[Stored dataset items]
>>

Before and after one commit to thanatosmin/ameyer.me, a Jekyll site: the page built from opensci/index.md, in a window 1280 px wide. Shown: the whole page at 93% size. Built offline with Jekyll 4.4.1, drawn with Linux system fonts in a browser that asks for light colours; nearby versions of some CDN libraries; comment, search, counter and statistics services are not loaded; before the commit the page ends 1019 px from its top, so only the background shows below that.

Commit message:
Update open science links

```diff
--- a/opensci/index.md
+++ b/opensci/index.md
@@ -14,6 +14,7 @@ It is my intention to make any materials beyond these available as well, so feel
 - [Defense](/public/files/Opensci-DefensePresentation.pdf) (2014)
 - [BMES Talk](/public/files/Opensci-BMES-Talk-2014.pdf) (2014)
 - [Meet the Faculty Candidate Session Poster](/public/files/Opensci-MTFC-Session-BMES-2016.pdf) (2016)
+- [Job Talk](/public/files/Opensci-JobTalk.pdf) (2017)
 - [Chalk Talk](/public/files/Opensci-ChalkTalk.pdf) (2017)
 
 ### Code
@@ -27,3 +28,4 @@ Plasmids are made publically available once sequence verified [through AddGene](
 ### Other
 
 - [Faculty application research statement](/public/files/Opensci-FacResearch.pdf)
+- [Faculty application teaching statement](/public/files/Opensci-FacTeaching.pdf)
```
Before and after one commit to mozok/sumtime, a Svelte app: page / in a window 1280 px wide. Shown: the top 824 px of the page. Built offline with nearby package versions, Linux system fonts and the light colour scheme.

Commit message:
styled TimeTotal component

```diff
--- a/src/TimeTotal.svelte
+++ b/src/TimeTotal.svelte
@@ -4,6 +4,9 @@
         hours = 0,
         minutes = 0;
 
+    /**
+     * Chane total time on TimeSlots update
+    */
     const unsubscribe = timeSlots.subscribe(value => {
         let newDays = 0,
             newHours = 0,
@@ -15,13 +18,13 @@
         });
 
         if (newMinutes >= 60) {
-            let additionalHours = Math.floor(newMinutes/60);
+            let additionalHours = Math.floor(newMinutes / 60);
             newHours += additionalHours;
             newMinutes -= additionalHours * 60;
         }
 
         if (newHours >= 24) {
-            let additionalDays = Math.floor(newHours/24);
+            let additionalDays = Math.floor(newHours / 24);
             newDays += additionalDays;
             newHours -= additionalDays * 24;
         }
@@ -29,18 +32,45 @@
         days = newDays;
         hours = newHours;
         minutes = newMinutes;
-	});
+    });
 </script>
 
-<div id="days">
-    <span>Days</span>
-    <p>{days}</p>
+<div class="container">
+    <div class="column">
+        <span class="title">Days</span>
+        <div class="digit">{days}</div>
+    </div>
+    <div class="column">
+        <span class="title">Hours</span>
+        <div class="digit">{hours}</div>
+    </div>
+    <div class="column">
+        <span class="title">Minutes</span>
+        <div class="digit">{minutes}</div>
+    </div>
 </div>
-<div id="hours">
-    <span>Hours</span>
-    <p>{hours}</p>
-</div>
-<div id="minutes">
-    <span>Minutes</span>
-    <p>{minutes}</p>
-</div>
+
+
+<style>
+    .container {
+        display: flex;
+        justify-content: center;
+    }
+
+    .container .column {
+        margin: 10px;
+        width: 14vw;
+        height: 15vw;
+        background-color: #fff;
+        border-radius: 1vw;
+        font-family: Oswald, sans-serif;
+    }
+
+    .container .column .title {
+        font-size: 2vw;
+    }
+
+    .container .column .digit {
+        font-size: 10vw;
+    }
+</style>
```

<<

EXERCISE REQUIREMENTS:
Throughout the records above, find the lines in which the word "span" appears and return them.

RESPONSE FOR THIS EXERCISE:
-    <span>Days</span>
+        <span class="title">Days</span>
+        <span class="title">Hours</span>
+        <span class="title">Minutes</span>
-    <span>Hours</span>
-    <span>Minutes</span>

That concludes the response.